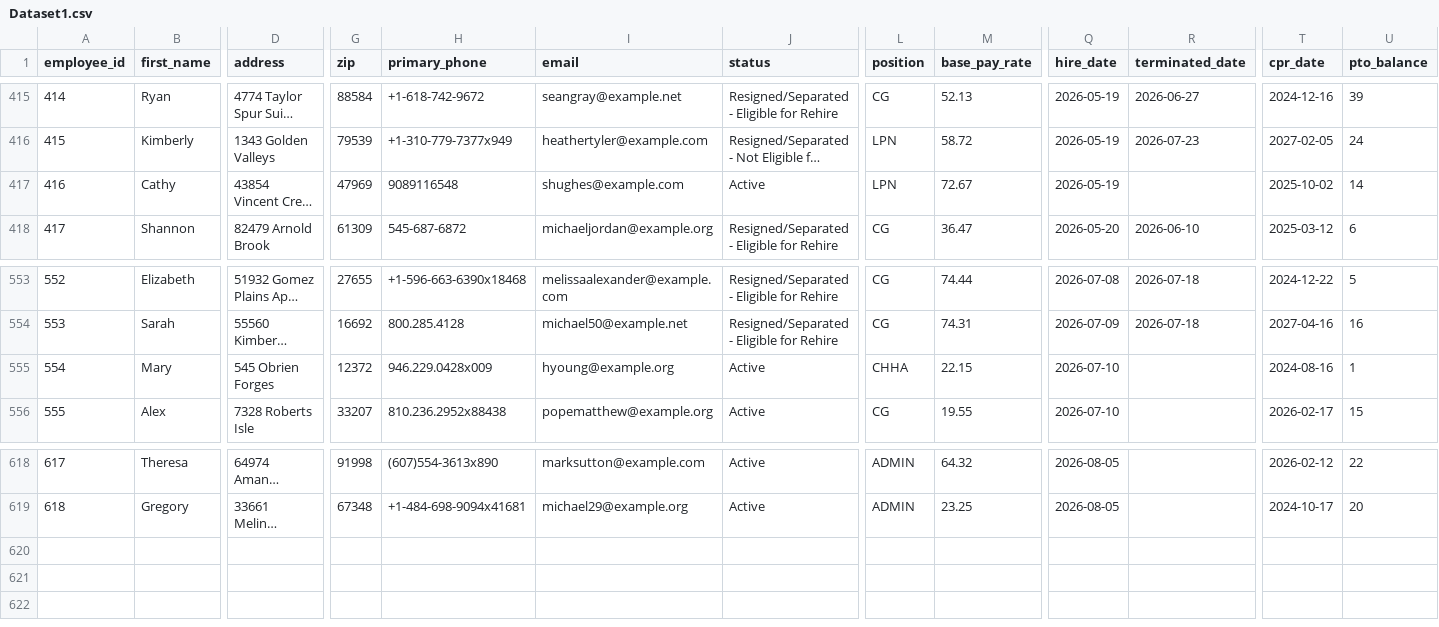
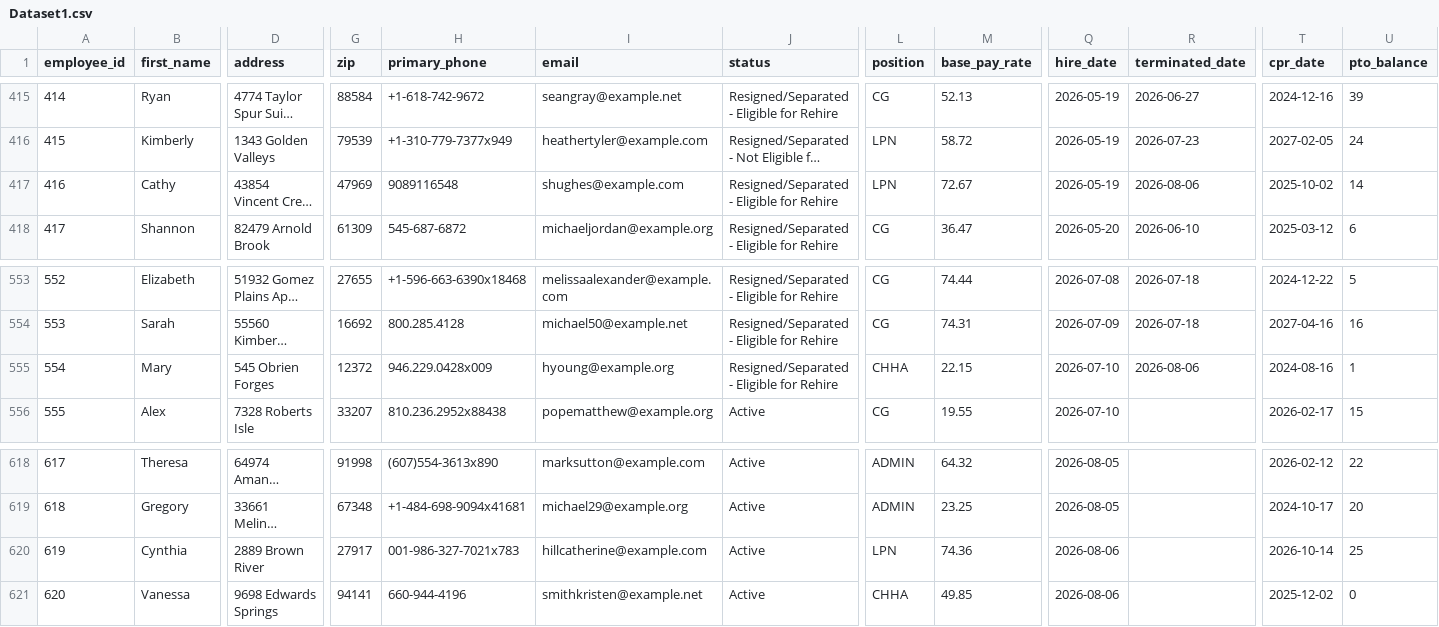
Before and after one commit to UzairNaumanTayyab/Work_Opportunity_Tax_Credit, a CSV file: Datasets/Dataset1.csv, drawn as a sheet; only a part is shown, gaps mark what is left out; long unchanged cells end in …; rows hold the shown columns only; the diff names each change by its address in the sheet, - before the commit and + after, or states it on an @@ line.

Commit message:
Automated HR update: Thu Aug  6 08:11:17 UTC 2026

```diff
--- a/Datasets/Dataset1.csv
+++ b/Datasets/Dataset1.csv
-J417 (status): Active
+J417 (status): Resigned/Separated - Eligible for Rehire
-R417 (terminated_date): (empty)
+R417 (terminated_date): 2026-08-06
-J555 (status): Active
+J555 (status): Resigned/Separated - Eligible for Rehire
-R555 (terminated_date): (empty)
+R555 (terminated_date): 2026-08-06
+row 620: 619 | Cynthia | 2889 Brown River | 27917 | 001-986-327-7021x783 | hillcatherine@example.com | Active | LPN | 74.36 | 2026-08-06 |  | 2026-10-14 | 25
+row 621: 620 | Vanessa | 9698 Edwards Springs | 94141 | 660-944-4196 | smithkristen@example.net | Active | CHHA | 49.85 | 2026-08-06 |  | 2025-12-02 | 0
```
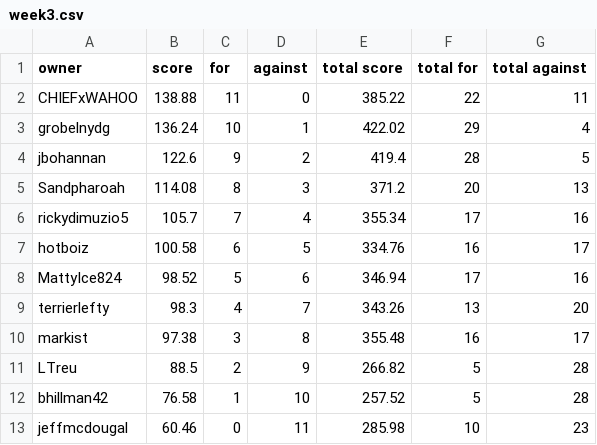
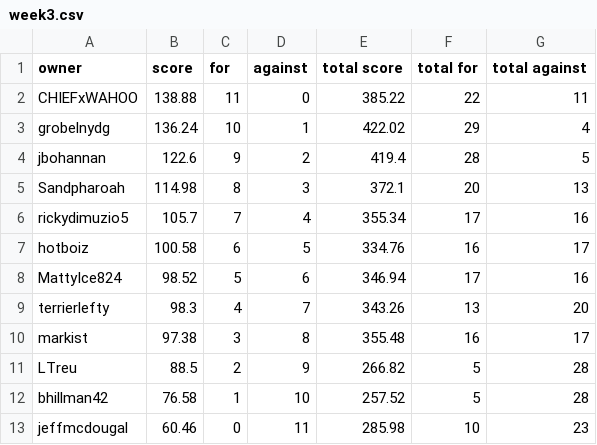
Before and after one commit to markis/backyard-brawl, a CSV file: data/week3.csv, drawn as a sheet.

```diff
--- a/data/week3.csv
+++ b/data/week3.csv
@@ -4,3 +4,3 @@ grobelnydg,136.24,10,1,422.02,29,4
 jbohannan,122.6,9,2,419.4,28,5
-Sandpharoah,114.08,8,3,371.2,20,13
+Sandpharoah,114.98,8,3,372.1,20,13
 rickydimuzio5,105.7,7,4,355.34,17,16
```
Also changed, not shown: data/total.csv.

■ **What you need to do**:
If a line in the entries contains the word "status", copy that line out.

■ **Output below**:
-J417 (status): Active
+J417 (status): Resigned/Separated - Eligible for Rehire
-J555 (status): Active
+J555 (status): Resigned/Separated - Eligible for Rehire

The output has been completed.